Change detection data
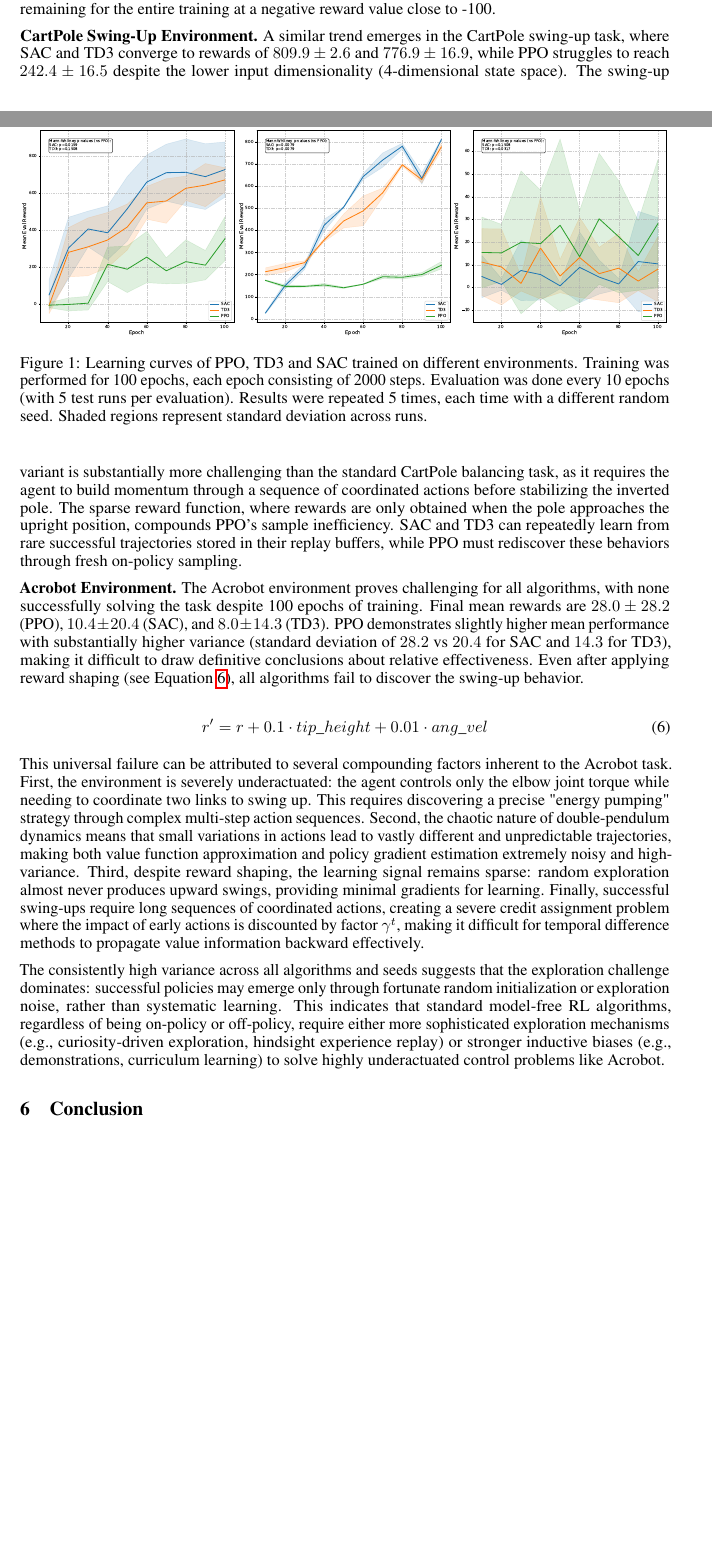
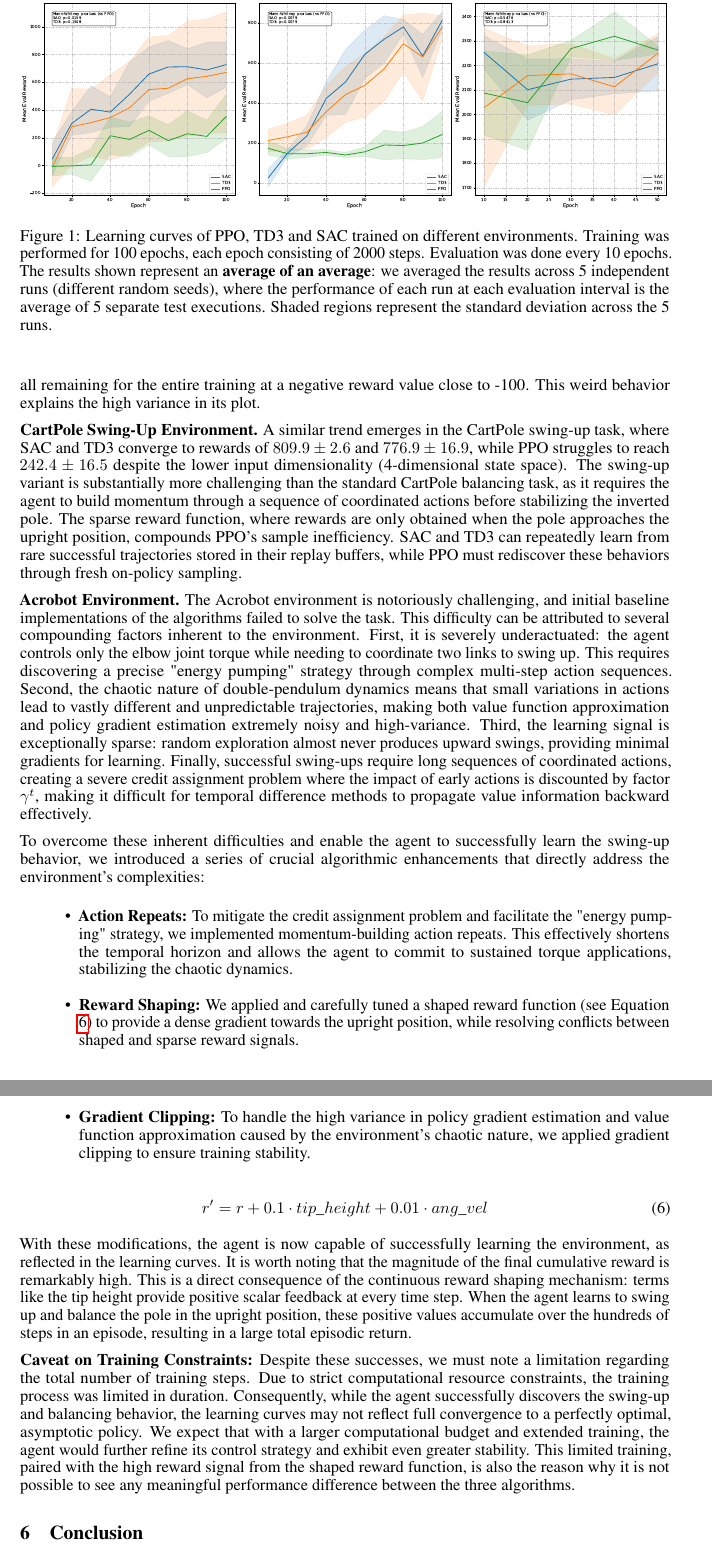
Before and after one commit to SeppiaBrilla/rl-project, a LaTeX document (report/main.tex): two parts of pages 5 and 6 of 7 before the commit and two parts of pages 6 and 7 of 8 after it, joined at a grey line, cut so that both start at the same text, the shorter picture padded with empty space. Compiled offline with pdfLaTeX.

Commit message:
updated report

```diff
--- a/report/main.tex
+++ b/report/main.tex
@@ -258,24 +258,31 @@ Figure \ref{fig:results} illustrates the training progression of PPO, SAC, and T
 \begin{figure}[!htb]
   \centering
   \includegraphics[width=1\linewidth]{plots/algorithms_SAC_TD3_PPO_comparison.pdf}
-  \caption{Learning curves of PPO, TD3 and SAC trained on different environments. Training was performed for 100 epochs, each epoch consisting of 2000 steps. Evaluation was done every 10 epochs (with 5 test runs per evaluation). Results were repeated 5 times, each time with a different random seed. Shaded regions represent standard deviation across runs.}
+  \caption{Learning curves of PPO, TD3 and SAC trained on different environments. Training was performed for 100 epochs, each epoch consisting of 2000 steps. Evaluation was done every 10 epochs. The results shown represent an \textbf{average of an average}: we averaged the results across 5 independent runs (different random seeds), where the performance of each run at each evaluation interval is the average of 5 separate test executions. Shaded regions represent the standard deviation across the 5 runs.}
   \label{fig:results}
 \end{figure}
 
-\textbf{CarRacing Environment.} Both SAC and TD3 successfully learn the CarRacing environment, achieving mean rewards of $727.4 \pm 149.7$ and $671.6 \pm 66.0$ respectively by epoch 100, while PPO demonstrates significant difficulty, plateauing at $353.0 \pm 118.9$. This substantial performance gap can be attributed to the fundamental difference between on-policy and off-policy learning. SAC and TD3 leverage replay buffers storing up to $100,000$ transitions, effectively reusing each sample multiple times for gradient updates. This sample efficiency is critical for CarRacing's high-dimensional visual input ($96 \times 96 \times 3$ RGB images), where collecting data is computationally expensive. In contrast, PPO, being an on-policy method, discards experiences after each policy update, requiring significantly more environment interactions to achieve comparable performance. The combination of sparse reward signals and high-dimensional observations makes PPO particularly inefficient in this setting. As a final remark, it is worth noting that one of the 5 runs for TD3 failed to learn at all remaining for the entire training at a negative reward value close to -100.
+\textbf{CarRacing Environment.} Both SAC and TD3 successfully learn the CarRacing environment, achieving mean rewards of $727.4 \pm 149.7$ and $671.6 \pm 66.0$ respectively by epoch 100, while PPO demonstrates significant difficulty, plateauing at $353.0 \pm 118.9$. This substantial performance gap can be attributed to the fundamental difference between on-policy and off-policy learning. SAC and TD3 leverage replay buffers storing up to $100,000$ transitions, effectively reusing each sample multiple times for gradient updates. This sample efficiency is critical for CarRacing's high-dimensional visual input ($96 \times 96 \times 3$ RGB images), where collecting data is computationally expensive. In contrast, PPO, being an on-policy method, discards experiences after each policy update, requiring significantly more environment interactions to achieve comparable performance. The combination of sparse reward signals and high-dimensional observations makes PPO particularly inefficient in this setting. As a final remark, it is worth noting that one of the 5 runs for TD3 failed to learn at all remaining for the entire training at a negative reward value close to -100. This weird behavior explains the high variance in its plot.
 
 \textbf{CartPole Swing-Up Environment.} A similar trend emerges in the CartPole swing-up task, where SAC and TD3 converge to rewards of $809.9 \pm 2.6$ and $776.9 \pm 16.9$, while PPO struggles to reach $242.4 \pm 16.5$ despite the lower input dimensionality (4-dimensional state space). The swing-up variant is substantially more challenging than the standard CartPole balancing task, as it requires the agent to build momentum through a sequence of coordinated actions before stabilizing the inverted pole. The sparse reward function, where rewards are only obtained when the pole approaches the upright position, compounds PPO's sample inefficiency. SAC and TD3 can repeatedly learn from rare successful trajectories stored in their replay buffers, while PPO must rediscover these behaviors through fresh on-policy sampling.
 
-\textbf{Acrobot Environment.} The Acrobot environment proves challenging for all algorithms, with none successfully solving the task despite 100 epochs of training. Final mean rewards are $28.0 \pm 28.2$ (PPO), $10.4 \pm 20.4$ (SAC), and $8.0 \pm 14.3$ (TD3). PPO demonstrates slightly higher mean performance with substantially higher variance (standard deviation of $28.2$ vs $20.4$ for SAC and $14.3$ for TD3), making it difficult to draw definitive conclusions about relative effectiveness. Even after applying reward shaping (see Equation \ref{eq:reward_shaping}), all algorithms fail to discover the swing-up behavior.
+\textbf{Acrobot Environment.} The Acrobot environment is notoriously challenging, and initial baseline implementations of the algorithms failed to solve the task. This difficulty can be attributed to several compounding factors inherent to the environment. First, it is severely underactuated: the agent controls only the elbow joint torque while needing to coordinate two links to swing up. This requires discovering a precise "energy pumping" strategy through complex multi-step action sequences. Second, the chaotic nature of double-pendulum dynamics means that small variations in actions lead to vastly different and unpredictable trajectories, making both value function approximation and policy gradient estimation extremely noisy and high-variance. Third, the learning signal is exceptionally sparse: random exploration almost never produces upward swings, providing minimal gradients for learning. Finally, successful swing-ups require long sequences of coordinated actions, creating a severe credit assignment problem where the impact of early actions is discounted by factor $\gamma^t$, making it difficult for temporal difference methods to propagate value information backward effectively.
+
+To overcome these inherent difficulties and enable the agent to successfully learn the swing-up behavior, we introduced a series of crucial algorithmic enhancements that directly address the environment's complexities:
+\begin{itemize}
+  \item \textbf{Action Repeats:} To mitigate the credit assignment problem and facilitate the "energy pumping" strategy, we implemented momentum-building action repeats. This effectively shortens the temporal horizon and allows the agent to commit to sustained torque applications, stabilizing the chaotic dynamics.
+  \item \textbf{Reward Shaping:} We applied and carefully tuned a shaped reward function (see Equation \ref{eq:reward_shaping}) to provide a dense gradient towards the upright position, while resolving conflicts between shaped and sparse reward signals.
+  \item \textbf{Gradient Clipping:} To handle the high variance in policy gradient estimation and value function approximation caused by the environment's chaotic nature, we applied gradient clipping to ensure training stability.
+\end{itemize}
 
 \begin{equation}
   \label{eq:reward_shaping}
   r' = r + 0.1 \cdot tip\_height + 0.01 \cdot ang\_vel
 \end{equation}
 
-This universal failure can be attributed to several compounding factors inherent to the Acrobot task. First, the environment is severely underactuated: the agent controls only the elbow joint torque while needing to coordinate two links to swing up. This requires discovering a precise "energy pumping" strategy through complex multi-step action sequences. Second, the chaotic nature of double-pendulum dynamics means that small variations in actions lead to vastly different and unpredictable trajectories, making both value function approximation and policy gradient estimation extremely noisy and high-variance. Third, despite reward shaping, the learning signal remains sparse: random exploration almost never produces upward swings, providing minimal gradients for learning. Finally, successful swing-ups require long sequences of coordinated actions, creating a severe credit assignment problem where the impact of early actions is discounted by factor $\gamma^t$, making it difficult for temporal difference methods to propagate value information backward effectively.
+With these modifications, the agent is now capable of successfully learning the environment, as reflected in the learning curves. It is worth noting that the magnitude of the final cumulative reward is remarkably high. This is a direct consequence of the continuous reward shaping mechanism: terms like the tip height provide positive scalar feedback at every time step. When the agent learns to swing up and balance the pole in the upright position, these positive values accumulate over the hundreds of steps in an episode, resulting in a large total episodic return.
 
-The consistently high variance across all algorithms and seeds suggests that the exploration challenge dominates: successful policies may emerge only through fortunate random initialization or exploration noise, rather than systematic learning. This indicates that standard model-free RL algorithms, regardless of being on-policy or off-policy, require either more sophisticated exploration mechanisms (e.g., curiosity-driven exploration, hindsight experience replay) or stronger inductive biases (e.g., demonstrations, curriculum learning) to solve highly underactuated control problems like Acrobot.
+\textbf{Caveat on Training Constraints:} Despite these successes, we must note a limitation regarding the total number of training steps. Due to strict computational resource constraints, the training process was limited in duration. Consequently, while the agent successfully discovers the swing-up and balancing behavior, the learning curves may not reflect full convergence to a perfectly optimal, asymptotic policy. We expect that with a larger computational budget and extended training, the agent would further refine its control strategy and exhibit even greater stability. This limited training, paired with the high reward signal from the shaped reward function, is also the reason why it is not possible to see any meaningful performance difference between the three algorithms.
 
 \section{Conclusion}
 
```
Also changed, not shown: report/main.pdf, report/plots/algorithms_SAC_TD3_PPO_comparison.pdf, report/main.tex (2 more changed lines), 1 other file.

Task to carry out ▸ How many lines of the entries above hold the string "report"? Reply with the number alone.

Task response ▸ 5